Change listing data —
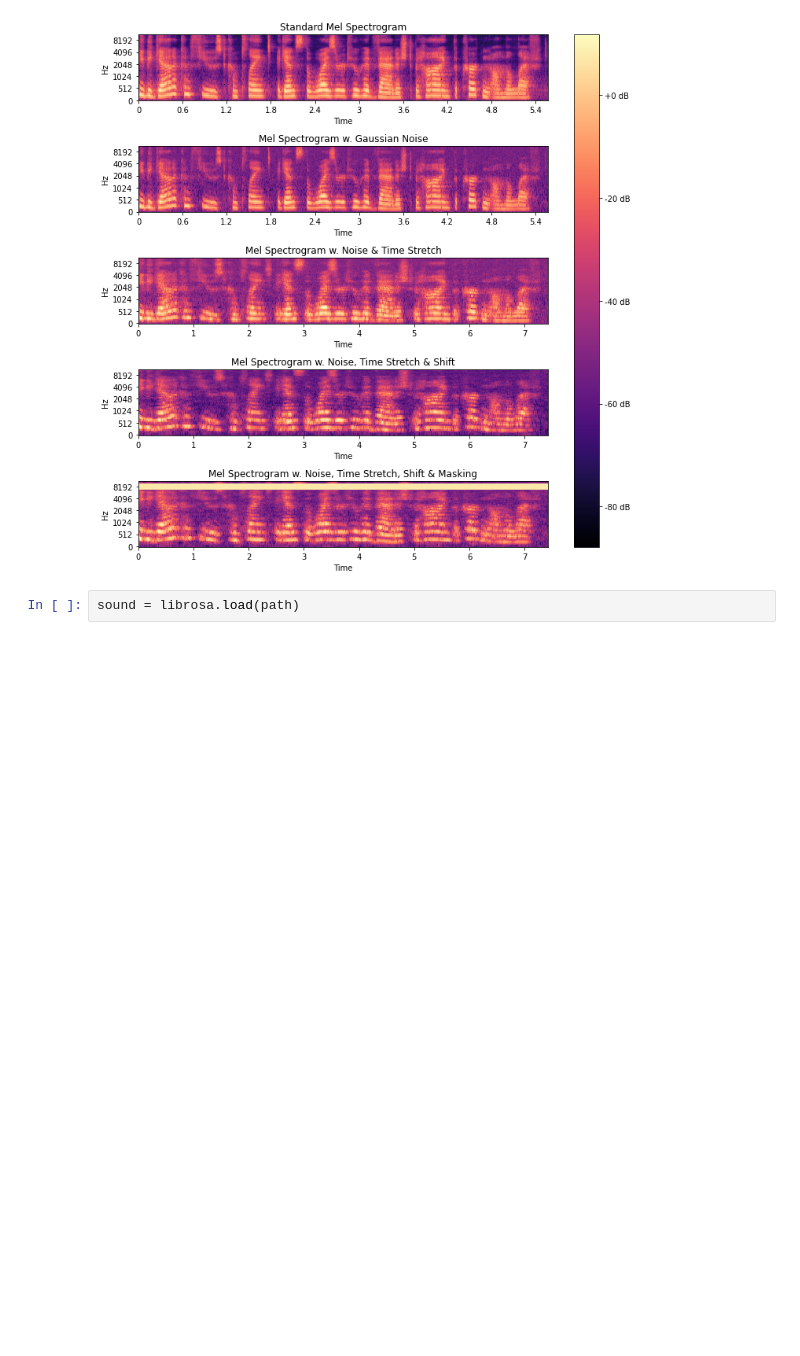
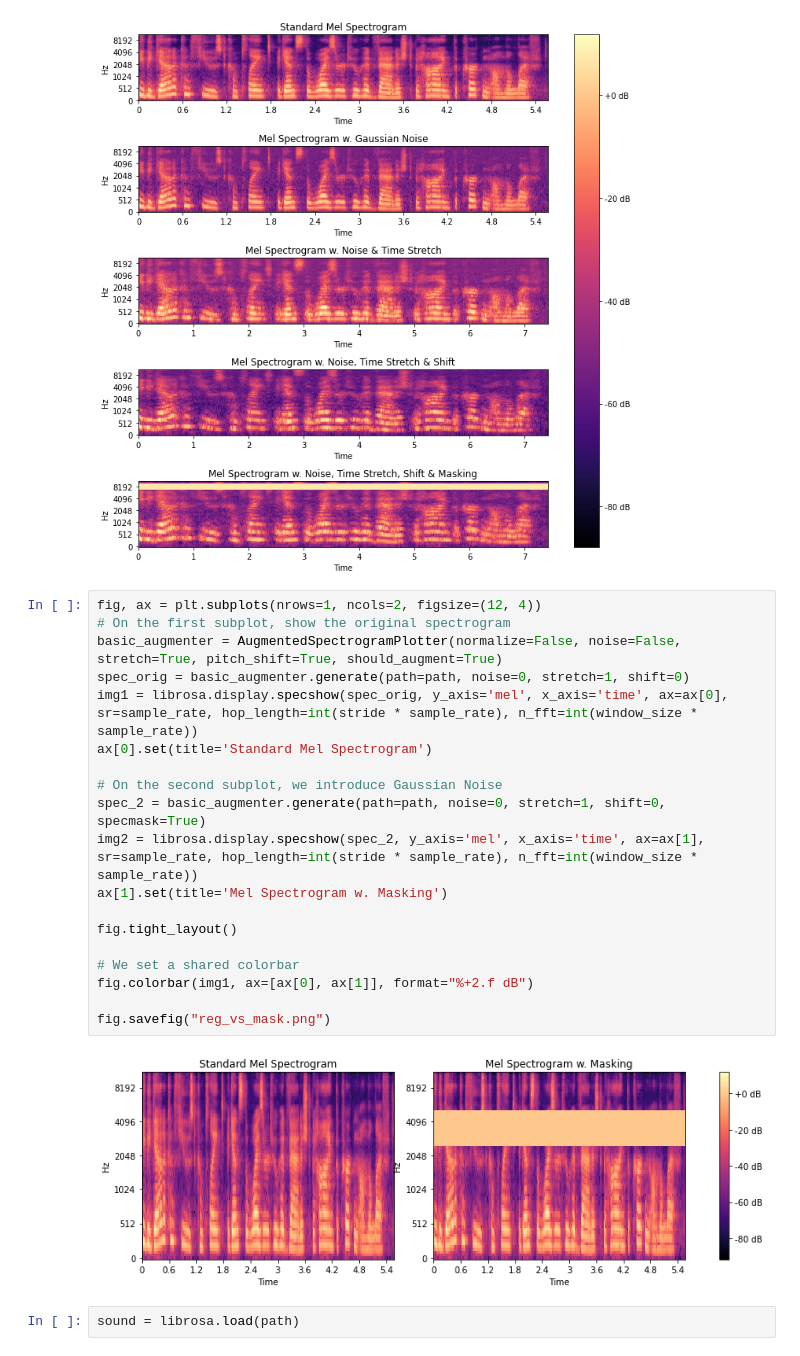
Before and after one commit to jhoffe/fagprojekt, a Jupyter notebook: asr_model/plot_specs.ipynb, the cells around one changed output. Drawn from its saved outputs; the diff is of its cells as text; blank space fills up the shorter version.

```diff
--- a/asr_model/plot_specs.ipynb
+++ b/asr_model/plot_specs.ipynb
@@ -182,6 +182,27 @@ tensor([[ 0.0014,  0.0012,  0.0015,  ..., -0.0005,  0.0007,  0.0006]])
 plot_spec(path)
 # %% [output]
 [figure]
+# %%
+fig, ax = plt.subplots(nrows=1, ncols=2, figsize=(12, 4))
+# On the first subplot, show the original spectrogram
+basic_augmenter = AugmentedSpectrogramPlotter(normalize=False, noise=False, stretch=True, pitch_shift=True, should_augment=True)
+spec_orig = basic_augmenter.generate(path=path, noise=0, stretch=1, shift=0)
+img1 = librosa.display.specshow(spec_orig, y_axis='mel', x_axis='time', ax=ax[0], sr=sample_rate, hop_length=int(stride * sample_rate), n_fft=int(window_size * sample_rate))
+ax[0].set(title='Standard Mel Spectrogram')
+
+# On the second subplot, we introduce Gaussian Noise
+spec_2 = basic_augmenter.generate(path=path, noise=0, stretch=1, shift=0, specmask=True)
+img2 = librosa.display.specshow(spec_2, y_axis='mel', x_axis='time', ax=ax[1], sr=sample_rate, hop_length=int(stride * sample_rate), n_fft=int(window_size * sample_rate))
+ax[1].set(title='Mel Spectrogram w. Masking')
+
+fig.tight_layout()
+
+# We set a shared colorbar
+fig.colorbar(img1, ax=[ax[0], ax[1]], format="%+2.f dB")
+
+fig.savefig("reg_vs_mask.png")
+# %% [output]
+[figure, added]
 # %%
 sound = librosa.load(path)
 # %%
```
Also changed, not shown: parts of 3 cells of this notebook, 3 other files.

What you should do —
Once the pictures are removed, repeat all of the data above exactly.

Final answer —
Before and after one commit to jhoffe/fagprojekt, a Jupyter notebook: asr_model/plot_specs.ipynb, the cells around one changed output. Drawn from its saved outputs; the diff is of its cells as text; blank space fills up the shorter version.

```diff
--- a/asr_model/plot_specs.ipynb
+++ b/asr_model/plot_specs.ipynb
@@ -182,6 +182,27 @@ tensor([[ 0.0014,  0.0012,  0.0015,  ..., -0.0005,  0.0007,  0.0006]])
 plot_spec(path)
 # %% [output]
 [figure]
+# %%
+fig, ax = plt.subplots(nrows=1, ncols=2, figsize=(12, 4))
+# On the first subplot, show the original spectrogram
+basic_augmenter = AugmentedSpectrogramPlotter(normalize=False, noise=False, stretch=True, pitch_shift=True, should_augment=True)
+spec_orig = basic_augmenter.generate(path=path, noise=0, stretch=1, shift=0)
+img1 = librosa.display.specshow(spec_orig, y_axis='mel', x_axis='time', ax=ax[0], sr=sample_rate, hop_length=int(stride * sample_rate), n_fft=int(window_size * sample_rate))
+ax[0].set(title='Standard Mel Spectrogram')
+
+# On the second subplot, we introduce Gaussian Noise
+spec_2 = basic_augmenter.generate(path=path, noise=0, stretch=1, shift=0, specmask=True)
+img2 = librosa.display.specshow(spec_2, y_axis='mel', x_axis='time', ax=ax[1], sr=sample_rate, hop_length=int(stride * sample_rate), n_fft=int(window_size * sample_rate))
+ax[1].set(title='Mel Spectrogram w. Masking')
+
+fig.tight_layout()
+
+# We set a shared colorbar
+fig.colorbar(img1, ax=[ax[0], ax[1]], format="%+2.f dB")
+
+fig.savefig("reg_vs_mask.png")
+# %% [output]
+[figure, added]
 # %%
 sound = librosa.load(path)
 # %%
```
Also changed, not shown: parts of 3 cells of this notebook, 3 other files.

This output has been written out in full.